So we had just planned to have a small breakfast at IHOP, say our goodbyes, exhaust the baby completely at CMOM, and hit the road, getting as many miles down as possible before he woke and wanted attention – slash – a bottle – slash – changing. But then our hobby, or more accurately, the maintenance of our hobby, got in the way.
See, there’s always a little side work involved with finding the right photos, uploading them, coding everything, getting the Urbanspoon code for that little yellow and blue box you see down below, and I like to get as much of that done as possible beforehand. Since I sleep terribly away from home – especially when I’m staring at the ceiling, biting my lip and shaking my head because I had tenders at Gus’s instead of some good dark meat drumsticks – it makes sense to do a little of this work on the laptop while everybody else enjoys some sleep, and get the skeletons of the entries ready for Marie and me to come back and actually write later.
And so I was looking around Urbanspoon Memphis for the relevant details of the restaurants that we had enjoyed on Sunday and noticed, among the most recent photos uploaded, a picture of Gibson’s Donuts on Mount Moriah, near Poplar. Well, just look at that photo up above. You all know that we absolutely love silly old retro restaurant design like that. I could not possibly pass that up! We just had to stop by on our way out of town.
After all, we needed a granola bar or a doughnut.
Anyway, this place opened in 1967. They say Elvis loved their doughnuts, but every business in the city that opened prior to the King’s death says that. They’re open 24 hours, they are almost always busy, and their doughnuts are completely heavenly. We munched on sugar glazed doughnuts and caramel doughnuts and, because we did not know to ask for them, failed to grab any buttermilk drops, which are a fun regional tradition not unlike the doughnut holes you might find elsewhere.
I did not take nearly as many photos as I should have, and almost all of them were horrible. The usual snaps that I take of desserts or doughnuts in their display case were marred by too much glare, and, anxious to get on the road and take advantage of the sleeping baby, I didn’t take nearly enough pictures of the wonderful exterior, with its neon and its gently rotating doughnut sign.
You know what’s right across the street from Gibson’s? The other location of Gus’s. All we had to do was wait another 45 minutes and I could have had some of those dark meat drumsticks that I foolishly did not enjoy two nights before.
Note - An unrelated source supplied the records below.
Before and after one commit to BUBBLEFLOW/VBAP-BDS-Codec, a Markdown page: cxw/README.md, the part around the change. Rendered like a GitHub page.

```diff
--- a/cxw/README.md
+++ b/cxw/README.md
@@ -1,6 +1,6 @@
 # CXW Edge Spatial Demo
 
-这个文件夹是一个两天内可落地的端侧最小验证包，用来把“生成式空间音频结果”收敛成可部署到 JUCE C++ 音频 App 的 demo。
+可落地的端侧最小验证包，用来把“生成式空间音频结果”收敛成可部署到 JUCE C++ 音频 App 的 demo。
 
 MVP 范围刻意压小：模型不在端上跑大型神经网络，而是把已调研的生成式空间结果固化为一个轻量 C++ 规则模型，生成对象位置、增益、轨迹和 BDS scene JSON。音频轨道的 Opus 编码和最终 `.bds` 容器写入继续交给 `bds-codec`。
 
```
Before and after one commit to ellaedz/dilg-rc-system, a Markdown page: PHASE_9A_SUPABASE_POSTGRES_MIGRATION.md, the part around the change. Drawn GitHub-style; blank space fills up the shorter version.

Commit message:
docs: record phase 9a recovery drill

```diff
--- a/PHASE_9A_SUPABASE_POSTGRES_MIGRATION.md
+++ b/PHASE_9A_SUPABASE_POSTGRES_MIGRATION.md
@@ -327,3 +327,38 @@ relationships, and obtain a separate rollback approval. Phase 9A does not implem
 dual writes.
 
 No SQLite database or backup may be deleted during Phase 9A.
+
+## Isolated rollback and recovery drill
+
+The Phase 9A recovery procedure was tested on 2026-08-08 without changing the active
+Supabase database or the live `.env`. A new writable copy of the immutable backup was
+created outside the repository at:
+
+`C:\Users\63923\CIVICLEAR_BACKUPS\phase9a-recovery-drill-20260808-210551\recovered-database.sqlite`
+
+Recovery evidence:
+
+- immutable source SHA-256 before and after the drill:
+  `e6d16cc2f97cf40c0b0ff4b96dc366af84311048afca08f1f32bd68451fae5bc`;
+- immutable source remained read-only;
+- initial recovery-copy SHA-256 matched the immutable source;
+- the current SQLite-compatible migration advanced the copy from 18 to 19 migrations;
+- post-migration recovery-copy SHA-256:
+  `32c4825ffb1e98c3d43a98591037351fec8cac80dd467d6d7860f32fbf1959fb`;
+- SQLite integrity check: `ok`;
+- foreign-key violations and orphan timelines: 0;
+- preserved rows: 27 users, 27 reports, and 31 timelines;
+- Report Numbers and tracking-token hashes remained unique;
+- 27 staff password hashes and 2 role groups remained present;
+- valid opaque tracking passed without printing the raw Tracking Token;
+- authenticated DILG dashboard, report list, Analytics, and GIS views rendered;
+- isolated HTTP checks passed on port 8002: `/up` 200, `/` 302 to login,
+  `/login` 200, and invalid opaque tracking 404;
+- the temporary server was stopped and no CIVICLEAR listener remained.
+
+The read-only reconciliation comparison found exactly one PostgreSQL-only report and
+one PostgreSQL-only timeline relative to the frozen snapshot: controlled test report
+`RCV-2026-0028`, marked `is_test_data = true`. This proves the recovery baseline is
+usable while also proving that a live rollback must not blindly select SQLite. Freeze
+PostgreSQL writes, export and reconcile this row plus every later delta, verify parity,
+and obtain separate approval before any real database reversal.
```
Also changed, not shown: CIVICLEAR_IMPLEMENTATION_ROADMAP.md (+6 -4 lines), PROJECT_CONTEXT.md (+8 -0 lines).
The baby snoozed, worn completely out by the visit to CMOM, and we staggered through the traffic lights along US-78 south of the city. Eventually, we made it into Mississippi and the road turned into the limited-access future I-22 and we made darn good time for a while, munching on doughnuts, listening to quiet music and holding hands while the children slept. After we got into Alabama, the baby woke and the rain got awful… but that’s another story.